The Laughing God
Eldest and ageless
First and foremost
Last of the lost,
Lord of the Song
King of the crownless,
Master of merriment,
Even those who have converted to the ways of the church may mutter an old prayer for luck under their breath. The Laughing God is the god of miscreants, outcasts, orphans—all those who live by their fortune, wit and swiftness. Wherever two or more are gathered together with wine, song and pleasant company, the Laughing God is there. He humiliates the powerful and brings smiles to the lowly.
Morco, the Great Bear
Once Iommor‘s patron, the skinchanger may be gone, but the Great Bear remains. Morco is a faery spirit of strength and familial loyalty. He cares little for the intricacies of huldra and mortal, seelie and unseelie. Morco respects only strength. A ponderous bear with white fur and bright red eyes, he dwells in a grotto that has become linked to Iommor’s Tomb in the Bulwark Mountains.

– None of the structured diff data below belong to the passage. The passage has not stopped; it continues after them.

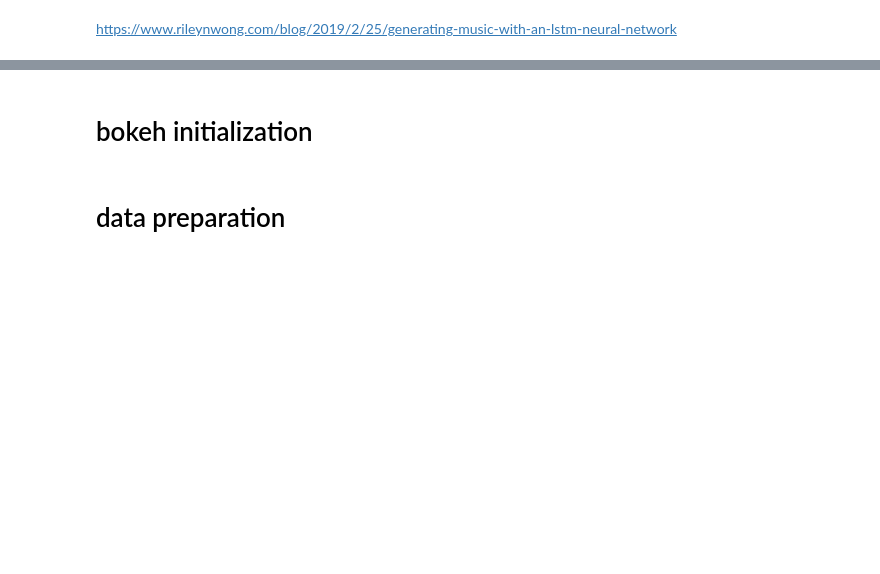
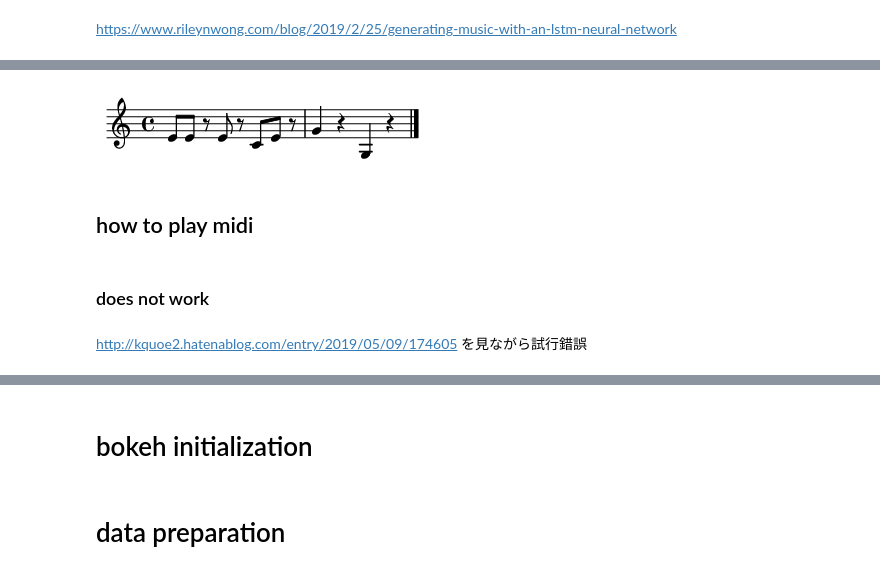
Before and after one commit to unagiinu2k/deepjazz_in_a_file, a Jupyter notebook: rnn_bach_sandbox.ipynb, the cells around one changed output, grey strips where cells are left out. Cells and saved outputs as stored; diff of their text form; code cells hidden in the pictures; blank space fills up the shorter version.

```diff
--- a/rnn_bach_sandbox.ipynb
+++ b/rnn_bach_sandbox.ipynb
@@ -7,0 +29,5 @@ from IPython.core.debugger import Pdb
+# %%
+s = converter.parse('tinyNotation: 4/4 e8 e8 r e8 r c8 e8 r g4 r G4 r')
+Image(filename=s.write('lily.png'))
+# %% [output]
+[figure, added]
@@ -7,0 +37,7 @@ from IPython.core.debugger import Pdb
+# %% [markdown]
+## how to play midi
+# %% [markdown]
+### does not work
+# %% [markdown]
+http://kquoe2.hatenablog.com/entry/2019/05/09/174605
+を見ながら試行錯誤
```
Also changed, not shown: parts of 37 cells of this notebook, 1 other file.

Morco grants his skin to druids who can best him in a test of strength. When he deigns to speak, he speaks slowly and often has trouble using the right word. Those who are weak should fear him, and those who are strong can expect to be tested.
Spirit of the Thorn Trees at the feet of the Bulwark Mountains, Nuinn’s temperment changes with the seasons. In spring he is merry, delighting in beauty and fortune. The rest of the year, he finds fear itself beautiful, wreaking havoc on those in his domain just to see their fear. He dwells in a secret grove close to the mortal town of Arkaley.

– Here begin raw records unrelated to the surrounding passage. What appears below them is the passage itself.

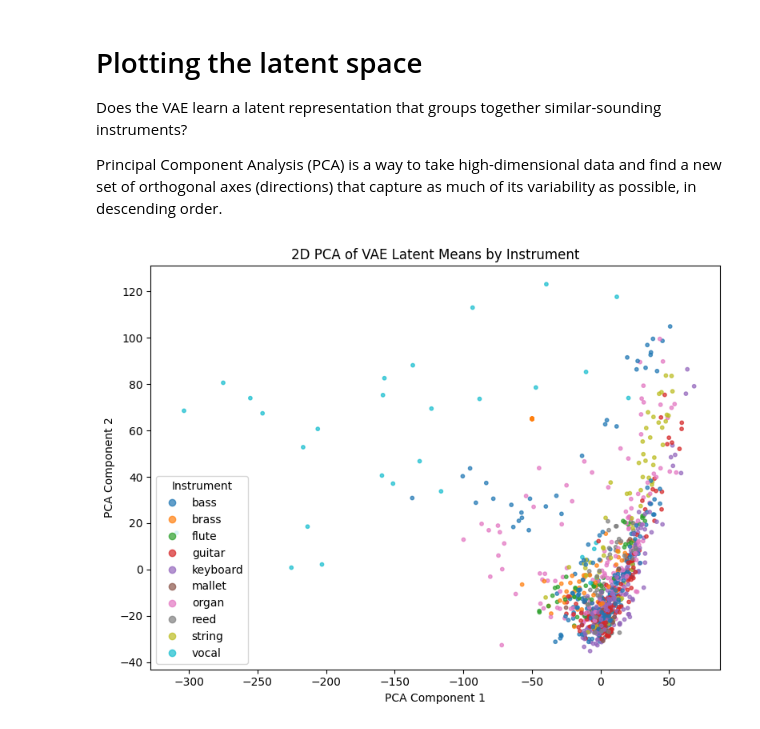
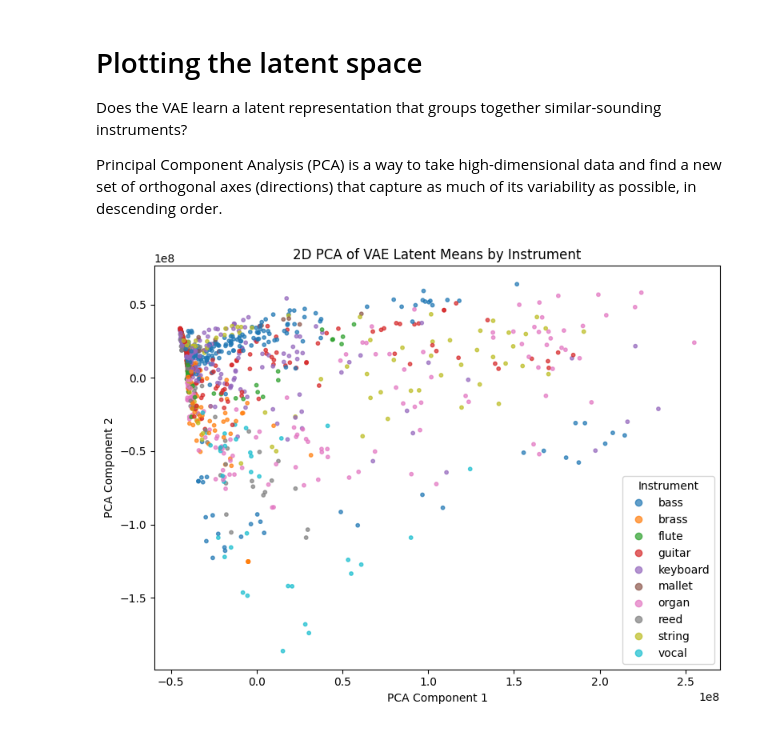
Before and after one commit to claramn/TFG-MUSICAL, a Jupyter notebook: notebooks/06_VAE_2D.ipynb, the cells around one changed output. Drawn from its saved outputs; the diff is of its cells as text; code cells hidden in the pictures.

Commit message:
latent vae y autoencoder hechos

```diff
--- a/notebooks/06_VAE_2D.ipynb
+++ b/notebooks/06_VAE_2D.ipynb
@@ -20,8 +20,10 @@ import matplotlib.pyplot as plt
 import torch.nn.functional as F
 from tqdm import tqdm
 
+from src.paths import PATHS
+
 device = torch.device("cuda" if torch.cuda.is_available() else "cpu")
-model_path = r"C:\Users\Articuno\Desktop\TFG-info\data\models\latent_VAE.pth"
+model_path = PATHS['VAE_2D']['model']
 # %%
 # STFT transform
 sample_rate = 16000
@@ -265,13 +255,17 @@ model.eval()
 
 num_samples = 10
 
-# Sample latents
-Z = torch.randn(num_samples, latent_dim, device=device)
+# Obtener el tamaño espacial del latente directamente del encoder
+# (el último tamaño guardado en self.sizes es H_lat, W_lat)
+H_lat, W_lat = model.encoder.get_sizes()[-1]
+
+# Sample latents con la forma correcta: (B, latent_dim, H_lat, W_lat)
+Z = torch.randn(num_samples, latent_dim, H_lat, W_lat, device=device)
 
 with torch.no_grad():
-    # Decode latent vectors
+    # Decode latent images
     decoded = model.decoder(Z)  # (B, 2, H', W')
-    decoded = adjust_shape(decoded, (input_height, input_width), pad_mode='reflect') # (B, 2, H, W)
+    decoded = adjust_shape(decoded, (input_height, input_width), pad_mode='reflect')  # (B, 2, H, W)
 
     # Separate magnitude and phase
     mag   = decoded[:, 0, :, :]         # (B, H, W)
@@ -304,12 +310,36 @@ import matplotlib.pyplot as plt
 from sklearn.decomposition import PCA
 
 from src.dataset import NSynth
-from src.models import VAE
+from src.latent_models import latent_VAE
 from src.utils.models import compute_magnitude_and_phase, adjust_shape
 from src.utils.dataset import INSTRUMENT_ID_2_STR
 import torchaudio.transforms as T
 
-model = VAE((input_height, input_width), latent_dim=latent_dim, channels=channels).to(device)
+# STFT transform
+sample_rate = 16000
+n_fft = 1500
+hop_length = 250
+win_length = n_fft
+stft_transform = T.Spectrogram(
+    n_fft=n_fft, win_length=win_length, hop_length=hop_length,
+    power=None, onesided=False, center=False
+).to(device)
+istft_transform = torchaudio.transforms.InverseSpectrogram(
+    n_fft=n_fft, win_length=win_length, hop_length=hop_length, onesided=False
+).to(device)
+
+
+# Model setup
+input_height = 1500
+input_width = 251
+input_size = (input_height, input_width)
+latent_dim = 200
+channels   = [2,16,32,64]
+learning_rate = 1e-4
+
+batch_size = 128
+
+model = latent_VAE(input_size=input_size, latent_dim=latent_dim, channels=channels).to(device)
 model.load_state_dict(torch.load(model_path))
 model.eval()
 
@@ -318,8 +348,9 @@ dataset = NSynth(partition='testing')
 loader  = DataLoader(dataset, batch_size=batch_size, shuffle=True)
 
 # How many points to plot
-N = 1000
+N = 3000
 mus    = []
+mus_pooled = []
 labels = []
 
 with torch.no_grad():
@@ -330,15 +361,20 @@ with torch.no_grad():
         mag, ph = compute_magnitude_and_phase(S)        # each [B,1,F,T]
         x = torch.cat([mag, ph], dim=1)                 # [B,2,F,T]
 
-        # encoder returns (feat, mu, logvar)
+        # encoder returns (feat, mu, logvar); mu shape: [B, latent_dim, H_lat, W_lat]
         _, mu, _ = model.encoder(x)
 
-        # Flatten spatial dims: [B, latent_dim, H, W] → [B, latent_dim * H * W]
+        # Flatten spatial dims: [B, latent_dim, H, W] -> [B, latent_dim * H * W]
         mu_flat = mu.flatten(start_dim=1)
+        mus.append(mu_flat.cpu().numpy())   # <-- usar mu_flat, no mu
 
-        mus.append(mu.cpu().numpy())
+        mu_pooled = mu.mean(dim=3)  # [B, latent_dim, H_lat] — conserva estructura de frecuencia
+        mu_pooled = mu_pooled.flatten(start_dim=1)  # [B, latent_dim * H_lat]
+        # mu_pooled = mu.amax(dim=(2, 3))
+        mus_pooled.append(mu_pooled.cpu().numpy())
 
-        # convert one‐hot instrument to string
+
+        # convert one-hot instrument to string
         oh = metadata['one_hot_instrument']
         for v in oh:
             labels.append(INSTRUMENT_ID_2_STR[int(v.argmax())])
@@ -346,36 +382,59 @@ with torch.no_grad():
         if len(labels) >= N:
             break
 
-mus    = np.vstack(mus)[:N]      # shape (N, latent_dim)
+mus    = np.vstack(mus)[:N]      # shape (N, latent_dim * H_lat * W_lat)
+mus_pooled    = np.vstack(mus_pooled)[:N]      # shape (N, latent_dim * H_lat * W_lat)
 labels = np.array(labels[:N])    # shape (N,)
 
 # Map each unique string label to an integer color code
 unique_instr   = np.unique(labels)
 instr2code     = {instr: i for i, instr in enumerate(unique_instr)}
 color_codes    = np.array([instr2code[l] for l in labels])  # shape (N,)
 
 # PCA down to 2D
 pca = PCA(n_components=2)
 z2  = pca.fit_transform(mus)  # shape (N,2)
 
 # Plot
 plt.figure(figsize=(8,6))
 scatter = plt.scatter(
     z2[:,0], z2[:,1],
     c=color_codes,
     cmap='tab10',
     s=10,
     alpha=0.7
 )
 
 # Build legend
 handles, _ = scatter.legend_elements(num=len(unique_instr))
 plt.legend(handles, unique_instr, title="Instrument", loc='best')
 
 plt.xlabel("PCA Component 1")
 plt.ylabel("PCA Component 2")
 plt.title("2D PCA of VAE Latent Means by Instrument")
 plt.tight_layout()
 plt.show()
+
+# Plot pooled
+z2  = pca.fit_transform(mus_pooled)  # shape (N,2)
+
+plt.figure(figsize=(8,6))
+scatter = plt.scatter(
+    z2[:,0], z2[:,1],
+    c=color_codes,
+    cmap='tab10',
+    s=10,
+    alpha=0.7
+)
+
+# Build legend
+handles, _ = scatter.legend_elements(num=len(unique_instr))
+plt.legend(handles, unique_instr, title="Instrument", loc='best')
+
+plt.xlabel("PCA Component 1")
+plt.ylabel("PCA Component 2")
+plt.title("2D PCA of VAE Latent Means by Instrument (Pooled)")
+plt.tight_layout()
+plt.show()
 # %% [output]
-[figure, old version]
+[figure, new version]
```
Also changed, not shown: parts of 5 cells of this notebook, 3 other files.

The Church of Our Triumphant Family
Having gained ground in Gloriana, the Church of Our Triumphant Family zealously spreads its teachings throughout the land. At its center is the story of a mother and father who lived a virtuous life and died in defense of their child. That child went on to become a prophet, healer and champion of virtue. The Church believes that the three are enshrined in a high place, above all other gods, bathed in the light of the Golden Tree.
While the Queen has definitely not forbidden the worship of other gods and spirits, clerics of the Triumphant Family do their best to draw attention away from the Old religion and towards their practices. They teach a doctrine of bravery, sacrifice and community that appeals to nobles and peasantry alike. Much of the support for the Church comes from a powerful order of knights, the Order of the Pendant. Knights of this order have a higher duty to the protection of the weak and vanquishing evil than to any monarch.

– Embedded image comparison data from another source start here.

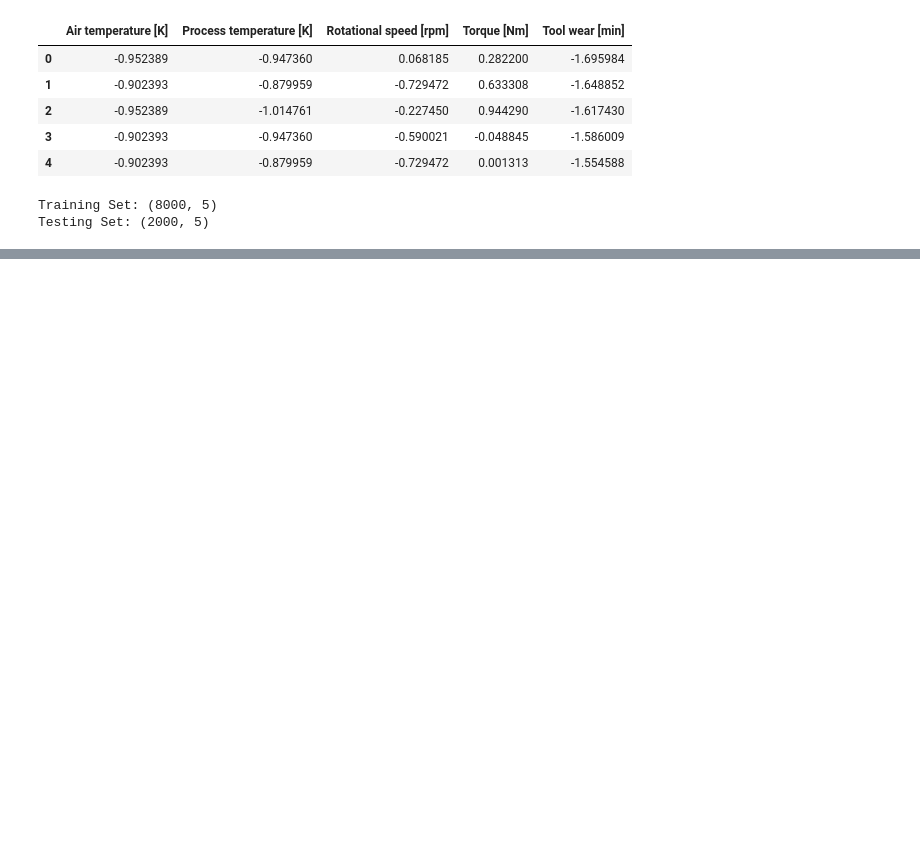
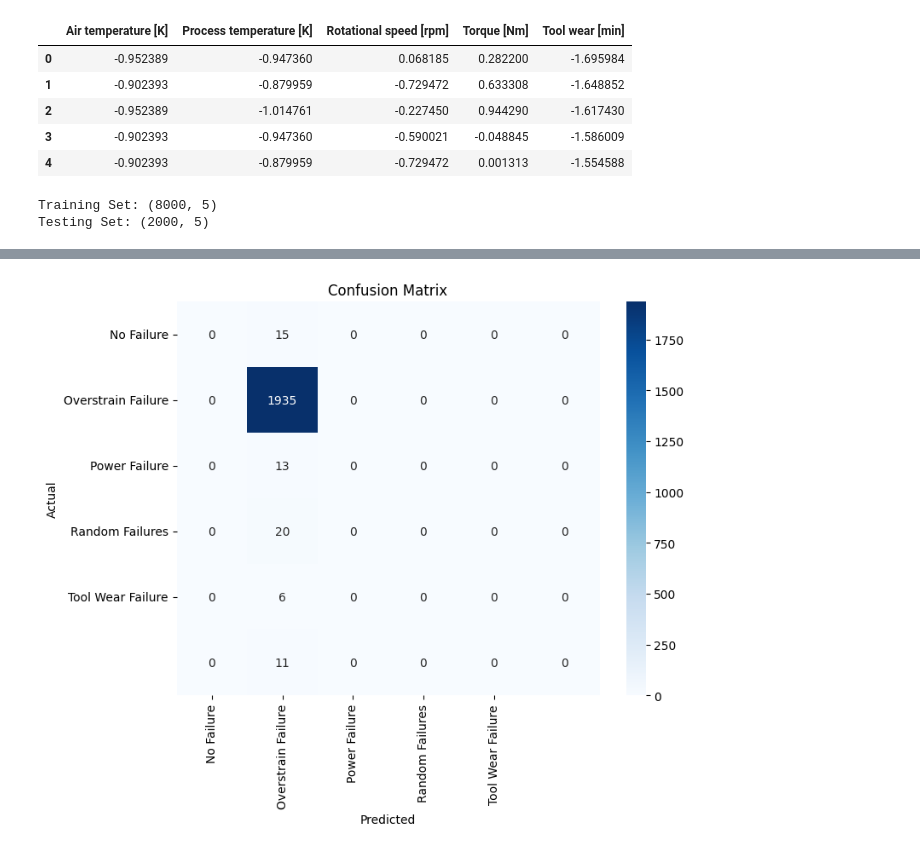
Before and after one commit to son-of-mountain/deeplearning-workshops, a Jupyter notebook: atelier1/part2/part2.ipynb, the cells around one changed output, grey strips where cells are left out. Cells and saved outputs as stored; diff of their text form; code cells hidden in the pictures; blank space fills up the shorter version.

```diff
--- a/atelier1/part2/part2.ipynb
+++ b/atelier1/part2/part2.ipynb
@@ -138,0 +229,19 @@ Testing Set: (2000, 5)
+# %%
+criterion = nn.CrossEntropyLoss()
+optimizer = optim.Adam(model.parameters(),lr=0.01)
+# %%
+epochs = 100
+
+for epoch in range(epochs):
+  model.train()
+
+  predictions = model(x_train_tensor)
+  loss = criterion(predictions, y_train_tensor)
+
+  # backward pass
+  optimizer.zero_grad()
+  loss.backward()
+  optimizer.step()
+
+  if (epoch+1) % 10 == 0:
+    print(f"Epoch {epoch+1}/{epochs}, Loss: {loss.item():.4f}")
@@ -138,0 +259,28 @@ Testing Set: (2000, 5)
+# %%
+# Set model to evaluation mode
+model.eval()
+
+# Disable gradient calculation (for efficiency)
+with torch.no_grad():
+    y_pred_classes = model(x_test_tensor)
+
+# Convert predictions to class labels
+y_pred_classes = torch.argmax(y_pred_classes, axis=1).numpy()
+y_test_np = y_test_tensor.numpy()  # Convert actual labels to NumPy
+# %%
+import seaborn as sns
+import matplotlib.pyplot as plt
+from sklearn.metrics import confusion_matrix
+
+# Compute confusion matrix
+conf_matrix = confusion_matrix(y_test_np, y_pred_classes)
+
+# Plot confusion matrix
+plt.figure(figsize=(8,6))
+sns.heatmap(conf_matrix, annot=True, cmap="Blues", fmt="d", xticklabels=list(class_mapping.keys())[1:], yticklabels=list(class_mapping.keys())[1:])
+plt.xlabel("Predicted")
+plt.ylabel("Actual")
+plt.title("Confusion Matrix")
+plt.show()
+# %% [output]
+[figure, added]
```
Also changed, not shown: parts of 6 cells of this notebook.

Prayers of this religion are usually addressed to Fearless Mother, Kind Father and Blessed Child
The Alfar do not speak of their gods. Their relationship to the divine is more nuanced that worship. They respect and revere the divine but do not serve it—instead, their gods seem to be sources of inspiration and role models.
The Huldra have their own gods and worship. They know the names of every river and tree in their lands, and are not afraid to use them.
The Path of Righteousness
Elam eschews traditional gods and worship. They instead practice the Path of Righteousness, a way of living handed down by a series of teachers who each discovered some step or route to take in the search for virtue and peace. There are many variant philosophies concerning the path, and vigorous debates over the merits of each are a time honored tradition amongst all educated citizens of Elam.
In the halls of the dwarven lords, rune-sages guard chambers carved with the endless names of the ancestors. While the various tribes of dwarves keep their vigil in different ways, all of them venerate those who have gone before. The oldest ancestors are incarnations of natural power — for the Snow and Wind dwarves, primeval storms; for the Ember dwarves, volcanoes. The Desert Dwarves venerate the Sun as the First Rjufa. Mountain dwarves have sacred peaks and caverns, the Hill dwarves grottos and valleys, and the people of the Gelmir worship the seas and sacred springs as First.
Not too long ago, a Volcano sacred to both the Rjufa and the people of the Nidavell lost its fire and died. This is seen as a terrible omen and a sign of doom to come—after all, if even the Gods can die, what does that say of their children?